- **Brief**: Reprint every entry, character for character.

- **Data for this task**:
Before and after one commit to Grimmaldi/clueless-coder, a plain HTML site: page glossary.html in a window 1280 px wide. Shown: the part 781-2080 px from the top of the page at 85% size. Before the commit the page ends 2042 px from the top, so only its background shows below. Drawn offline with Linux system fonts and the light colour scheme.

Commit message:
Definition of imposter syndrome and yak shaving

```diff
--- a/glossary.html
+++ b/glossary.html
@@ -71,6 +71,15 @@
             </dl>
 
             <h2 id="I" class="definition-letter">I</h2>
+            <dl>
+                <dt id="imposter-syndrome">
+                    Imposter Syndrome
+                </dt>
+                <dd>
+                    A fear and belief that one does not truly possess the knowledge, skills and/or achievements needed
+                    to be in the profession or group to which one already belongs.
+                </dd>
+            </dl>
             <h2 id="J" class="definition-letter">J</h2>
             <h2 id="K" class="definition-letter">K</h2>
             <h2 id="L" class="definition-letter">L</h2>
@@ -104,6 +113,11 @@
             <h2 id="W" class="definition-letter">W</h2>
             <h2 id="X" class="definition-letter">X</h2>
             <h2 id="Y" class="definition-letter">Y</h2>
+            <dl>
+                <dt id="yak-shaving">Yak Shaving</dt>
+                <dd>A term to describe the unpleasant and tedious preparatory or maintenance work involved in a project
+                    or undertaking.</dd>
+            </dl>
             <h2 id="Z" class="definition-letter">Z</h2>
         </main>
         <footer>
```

- **Exercise answer**:
Before and after one commit to Grimmaldi/clueless-coder, a plain HTML site: page glossary.html in a window 1280 px wide. Shown: the part 781-2080 px from the top of the page at 85% size. Before the commit the page ends 2042 px from the top, so only its background shows below. Drawn offline with Linux system fonts and the light colour scheme.

Commit message:
Definition of imposter syndrome and yak shaving

```diff
--- a/glossary.html
+++ b/glossary.html
@@ -71,6 +71,15 @@
             </dl>
 
             <h2 id="I" class="definition-letter">I</h2>
+            <dl>
+                <dt id="imposter-syndrome">
+                    Imposter Syndrome
+                </dt>
+                <dd>
+                    A fear and belief that one does not truly possess the knowledge, skills and/or achievements needed
+                    to be in the profession or group to which one already belongs.
+                </dd>
+            </dl>
             <h2 id="J" class="definition-letter">J</h2>
             <h2 id="K" class="definition-letter">K</h2>
             <h2 id="L" class="definition-letter">L</h2>
@@ -104,6 +113,11 @@
             <h2 id="W" class="definition-letter">W</h2>
             <h2 id="X" class="definition-letter">X</h2>
             <h2 id="Y" class="definition-letter">Y</h2>
+            <dl>
+                <dt id="yak-shaving">Yak Shaving</dt>
+                <dd>A term to describe the unpleasant and tedious preparatory or maintenance work involved in a project
+                    or undertaking.</dd>
+            </dl>
             <h2 id="Z" class="definition-letter">Z</h2>
         </main>
         <footer>
```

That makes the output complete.